> [What the task asks]
Gather, from the data below, each line in which the word "README" occurs.

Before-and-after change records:
Content starts
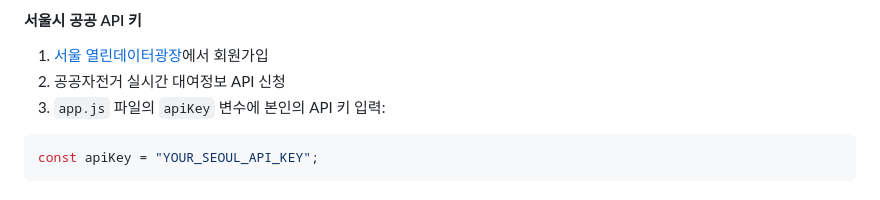
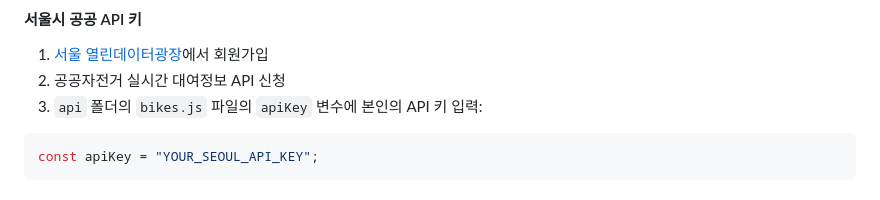
Before and after one commit to heewonLEE2/seoul_bike_rental_service, a Markdown page: README.md, the part around the change. Drawn GitHub-style.

Commit message:
Correct API key input file in README
Updated the README to reflect the correct file for API key input.

````diff
--- a/README.md
+++ b/README.md
@@ -54,7 +54,7 @@ cd seoul-bike
 #### 서울시 공공 API 키
 1. [서울 열린데이터광장](https://data.seoul.go.kr/)에서 회원가입
 2. 공공자전거 실시간 대여정보 API 신청
-3. `app.js` 파일의 `apiKey` 변수에 본인의 API 키 입력:
+3. `api` 폴더의 `bikes.js` 파일의 `apiKey` 변수에 본인의 API 키 입력:
 ```javascript
 const apiKey = "YOUR_SEOUL_API_KEY";
 ```
````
Content ends
> [Output below]
Before and after one commit to heewonLEE2/seoul_bike_rental_service, a Markdown page: README.md, the part around the change. Drawn GitHub-style.
Correct API key input file in README
Updated the README to reflect the correct file for API key input.
--- a/README.md
+++ b/README.md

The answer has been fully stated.